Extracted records
========
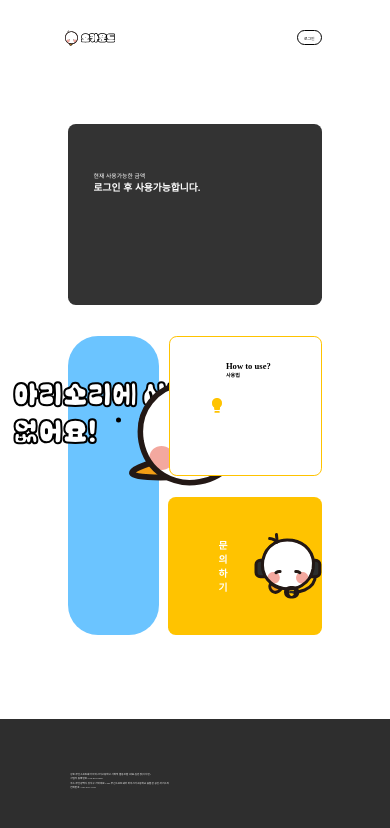
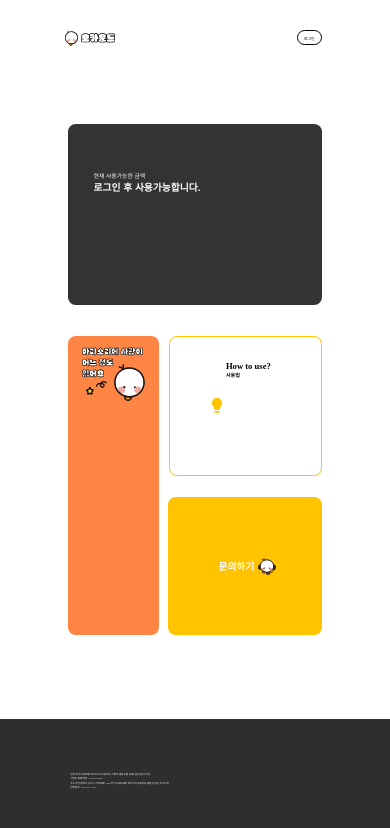
Before and after one commit to hjy080530/ocount_trial, a React (Create React App) app: page / in a window 390 px wide. Shown: the top 828 px of the page. Built offline with nearby package versions, Linux system fonts and the light colour scheme; a web font is replaced by a local one.

Commit message:
반응형완료, 최종커밋

```diff
--- a/src/components/Contact.css
+++ b/src/components/Contact.css
@@ -15,15 +15,21 @@
 .contact-sort{
     margin-left: 33%;
     display: flex;
-    justify-content: center;
+    width: 80%;
+    flex-direction: row;
     align-items: center;
-    gap: 5vw;
 }
 .contact-text{
     color: #FFF;
     font-family: Pretendard;
     font-size: 2.5vw;
+    width: max-co;
     font-style: normal;
     font-weight: 700;
     line-height: normal;
 }
+.contact-img{
+    width: 17%;
+    margin-left: 1vw;
+    height: fit-content;
+}
--- a/src/components/Contact.jsx
+++ b/src/components/Contact.jsx
@@ -6,7 +6,7 @@ const Contact = () => {
         <div className="contact-container">
             <div className="contact-sort">
                 <p className="contact-text">문의하기</p>
-                <img src={Contactimg} alt="Contactimg" />
+                <img src={Contactimg} className='contact-img' alt="Contactimg" />
             </div>
         </div>
     );
--- a/src/components/PeopleStatus.css
+++ b/src/components/PeopleStatus.css
@@ -2,7 +2,7 @@
     width:  35%;
     height: 100%;
     flex-shrink: 0;
-    border-radius: 30px;
+    border-radius: 2vw;
     background: #6BC4FF;
 }
 .status-div-inner-sort{
@@ -12,97 +12,147 @@
     width: 100%;
     height: 100%;
 }
-.status-dots{
+.status-dots-sort{
     display: flex;
     align-items: center;
-    gap: 18px;
+    gap:1.5vw;
     width: fit-content;
-    margin-top: 10%;
-    margin-left: 55px;
+    margin-top: 4vw;
+    margin-left: -10vw;
+}
+.status-dots{
+    width: 0.55vw;
+    height: 0.55vw;
 }
 .status-noone{
-    width: 109.76px;
-    height: 111.081px;
+    width: 100%;
+    height: fit-content;
     flex-shrink: 0;
-    margin-top: -55px;
-    margin-left: 140px;
+    margin-top: -4.3vw;
+    margin-left: 24vw;
+}
+.status-noone-img{
+    width: 8vw;
+    height: fit-content;
 }
 .status-text{
     font-family: 'CHAB_OTF';
     color: #FFF;
-    -webkit-text-stroke-width: 2px;
+    margin-left: -3vw;
+    -webkit-text-stroke-width: 0.15vw;
     -webkit-text-stroke-color: #000;
-    font-size: 26px;
+    font-size: 2vw;
     font-style: normal;
     font-weight: 400;
     line-height: normal;
-    width: 250px;
-    height: 32px;
+    width: 140%;
+    height:fit-content;
     flex-shrink: 0;
 }
+.status-textDiv1{
+    margin-top: 2.7vw;
+    margin-left: 3vw;
+}
+.status-textDiv2{
+    margin-top: 2.7vw;
+    margin-left: 3vw;
+}
+.status-star-big{
+    width: 1.6vw;
+    margin-top: 2vw;
+    margin-left: -9vw;
+    height: fit-content;
+}
+.status-star-small{
+    margin-top:0.7vw;
+    margin-left: -4vw;
+    width: 1.2vw;
+    height: fit-content;
+}
+.status-some{
+    margin-top: -6.5vw;
+    margin-left: 8vw;
+    width: 8vw;
+    height: fit-content;
+}
+.status-textDiv3{
+    margin-top: 2.7vw;
+    margin-left: 3vw;
+}
+.status-text-Not-Many{
+    width: 3vw;
+    height: fit-content;
+    margin-top: 1.5vw;
+    margin-left: 5vw;
+    font-family: 'CHAB_OTF';
+    color: #FFF;
+    margin-left: 0.5vw;
+    -webkit-text-stroke-width: 0.15vw;
+    -webkit-text-stroke-color: #000;
+    font-size: 2vw;
+    font-style: normal;
+    font-weight: 400;
+    line-height: normal;
+    width: 140%;
+    height:fit-content;
+    flex-shrink: 0;
+}
+
+.statusNotManyStar{
+    width: 2vw;
+    position: absolute;
+    height: fit-content;
+    padding-top: 2vw;
+    margin-left:1.5vw;
+}
+.statusNotManySpring{
+    width: 3vw;
+    position: absolute;
+    height: auto;
+    margin-top: 0.5vw;
+    padding-left: 4vw;
+}
+.statusNotMany{
+    position: absolute;
+    margin-top: -4vw;
+    padding-left: 8.7vw;
+    width: 8vw;
+    height: fit-content;
+}
+.status-textDiv4{
+    margin-top: 3vw;
+    margin-left: -14vw;
+}
+
 .status-text-right{
     font-family: 'CHAB_OTF';
     text-align: right;
     color: #FFF;
-    -webkit-text-stroke-width: 2px;
+    -webkit-text-stroke-width: 0.15vw;
     -webkit-text-stroke-color: #000;
-    font-size: 26px;
+    font-size: 2vw;
     font-style: normal;
     font-weight: 400;
     line-height: normal;
-    width: 250px;
-    height: 32px;
+    width: 30vw;
+    height: fit-content;
     flex-shrink: 0;
 }
-.status-textDiv1{
-    margin-top: 40px;
-    margin-left: 50px;
-}
-.status-textDiv2{
-    margin-top: 40px;
-    margin-left: 50px;
-}
-.sortStarB{
-    margin-top: 70px;
-    margin-left: 90px;
-}
-.sortStarS{
-    margin-top:0px;
-    margin-left: 110px;
-}
-.statusSome{
-    margin-top: -85px;
-    margin-left: 150px;
-}
-.status-textDiv3{
-    margin-top: 40px;
-    margin-left: 50px;
-}
-.statusNotManySpring{
-    margin-top: 90px;
-    margin-left: 90px;
-}
-.statusNotManyStar{
-    margin-top: 0px;
-    margin-left: 60px;
-}
-.statusNotMany{
-    margin-top: -110px;
-    margin-left: 150px;
-}
-.status-textDiv4{
-    margin-top: 40px;
-    margin-left: 5px;
-}
 .statusMany{
-    margin-top: 50px;
-    margin-left: 50px;
+    padding-top: 0vw;
+    margin-left: -7vw;
+    width: 8vw;
+    height: fit-content;
 }
 .statusManyEleBig{
-    margin-top: -100px;
-    margin-left: 160px;
+    margin-top: -6vw;
+    margin-left: 6vw;
+    width: 2.8vw;
+    height: fit-content;
 }
 .statusManyEleSmall{
-    margin-top: 0px;
-    margin-left: 170px;
+    margin-top: 0vw;
+    margin-left: 8vw;
+    width: 2vw;
+    height: fit-content;
 }
--- a/src/components/PeopleStatus.jsx
+++ b/src/components/PeopleStatus.jsx
@@ -15,7 +15,7 @@ import './PeopleStatus.css';
 
 
 const PeopleStatus = () => {
-    const person = 0;
+    const person =9;
 
     return (
         <>
@@ -25,13 +25,13 @@ const PeopleStatus = () => {
                         <div className="status-textDiv1">
                             <p className="status-text">아리소리에 사람이 <br /> 없어요!</p>
                         </div>
-                        <div className="status-dots">
-                            <img src={statusDot} alt="statusDot" />
-                            <img src={statusDot} alt="statusDot" />
-                            <img src={statusDot} alt="statusDot" />
+                        <div className="status-dots-sort">
+                            <img src={statusDot} className='status-dots' alt="statusDot" />
+                            <img src={statusDot} className='status-dots'alt="statusDot" />
+                            <img src={statusDot} className='status-dots'alt="statusDot" />
                         </div>
                         <div className="status-noone">
-                            <img src={statusNoone} alt="statusNoone" />
+                            <img src={statusNoone} className='status-noone-img' alt="statusNoone" />
                         </div>
                     </div>
                 </StatusDiv>
@@ -42,33 +42,19 @@ const PeopleStatus = () => {
                         <div className="status-textDiv2">
                             <p className="status-text">아리소리에 사람이<br />  많지 않아요!</p>
                         </div>
-                        <div className="sortStarB">
-                            <img src={statusStarBig} alt="statusStarBig" />
-                        </div>
-                        <div className='sortStarS'>
-                            <img src={statusStarSmall} alt="statusStarSmall" />
-                        </div>
-                        <div className='statusSome'>
-                            <img src={statusSome} alt="statusSome" />
-                        </div>
+                        <img src={statusStarBig} className='status-star-big' alt="statusStarBig" />
+                        <img src={statusStarSmall} className='status-star-small' alt="statusStarSmall" />
+                        <img src={statusSome} className='status-some' alt="statusSome" />
                     </div>
                 </StatusDiv>
             )}
             {person > 5 && person <= 10 && (
                 <StatusDiv version="thirdary">
                     <div className="status-textDiv3">
-                        <div className='status-text-inner'>
-                        <p className="status-text">아리소리에 사람이<br />어느 정도<br />있어요</p>
-                        </div>
-                        <div className="statusNotManySpring">
-                            <img src={statusNotManySpring} alt="statusNotManySpring" />
-                        </div>
-                        <div className="statusNotManyStar">
-                            <img src={statusNotManyStar} alt="statusNotManyStar" />
-                        </div>
-                        <div className='statusNotMany'>
-                            <img src={statusNotMany} alt="statusNotMany" />
-                        </div>
+                        <p className="status-text-Not-Many">아리소리에 사람이<br />어느 정도<br />있어요</p>
+                        <img src={statusNotManyStar}className="statusNotManyStar" alt="statusNotManyStar" />
+                        <img src={statusNotManySpring} className="statusNotManySpring" alt="statusNotManySpring" />
+                        <img src={statusNotMany} className='statusNotMany'alt="statusNotMany" />
                     </div>
                 </StatusDiv>
             )}
@@ -78,15 +64,9 @@ const PeopleStatus = () => {
                         <div className="status-textDiv4">
                             <p className="status-text-right">아리소리에 사람이<br />많아요!</p>
                         </div>
-                        <div className='statusMany'>
-                            <img src={statusMany} alt="statusMany" />
-                        </div>
-                        <div className='statusManyEleBig'>
-                            <img src={statusManyEleBig} alt="statusManyEleBig" />
-                        </div>
-                        <div className='statusManyEleSmall'>
-                            <img src={statusManyEleSmall} alt="statusManyEleSmall" />
-                        </div>
+                        <img src={statusMany} className='statusMany' alt="statusMany" />
+                        <img src={statusManyEleBig}  className='statusManyEleBig' alt="statusManyEleBig" />
+                        <img src={statusManyEleSmall} className='statusManyEleSmall' alt="statusManyEleSmall" />
                     </div>
                 </StatusDiv>
             )}
--- a/src/components/StatusDiv.css
+++ b/src/components/StatusDiv.css
@@ -1,19 +1,19 @@
 .status-div {
-    border-radius: 30px;
+    border-radius: 2vw;
     background: #6BC4FF;
     width:  35.71%;
     height: 100%;
     flex-shrink: 0;
   }
   .status-div.primary {
-    border-radius: 30px;
+    border-radius: 2vw;
     background: #6BC4FF;
     width:  35.71%;
     height: 100%;
     flex-shrink: 0;
   }
   .status-div.primary:hover {
-    border-radius: 30px;
+    border-radius: 2vw;
     background: #65ABD9;
     width:  35.71%;
     height: 100%;
@@ -21,14 +21,14 @@
   }
 
   .status-div.secondary {
-    border-radius: 30px;
+    border-radius: 2vw;
     background:#4CAF50;
     width:  35.71%;
     height: 100%;
     flex-shrink: 0;
   }
   .status-div.secondary:hover {
-    border-radius: 30px;
+    border-radius: 2vw;
     background:#3D8D40;
     width:  35.71%;
     height: 100%;
@@ -36,14 +36,14 @@
   }
 
   .status-div.thirdary {
-    border-radius: 30px;
+    border-radius: 2vw;
     background: #FF8544;
     width:  35.71%;
     height: 100%;
     flex-shrink: 0;
   }
   .status-div.thirdary:hover {
-    border-radius: 30px;
+    border-radius: 2vw;
     background: #C1693A;
     width:  35.71%;
     height: 100%;
@@ -51,14 +51,14 @@
   }
 
   .status-div.fourthdary{
-    border-radius: 30px;
+    border-radius: 2vw;
     background:  #FF6B6B;
     width:  35.71%;
     height: 100%;
     flex-shrink: 0;
   }
   .status-div.fourthdary:hover{
-    border-radius: 30px;
+    border-radius: 2vw;
     background:  #B25454;
     width:  35.71%;
     height: 100%;
```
========
» Task: Copy each line of the records that has "dots" in it.

» Solution to the problem:
-.status-dots{
+.status-dots-sort{
+.status-dots{
-                        <div className="status-dots">
+                        <div className="status-dots-sort">
+                            <img src={statusDot} className='status-dots' alt="statusDot" />
+                            <img src={statusDot} className='status-dots'alt="statusDot" />
+                            <img src={statusDot} className='status-dots'alt="statusDot" />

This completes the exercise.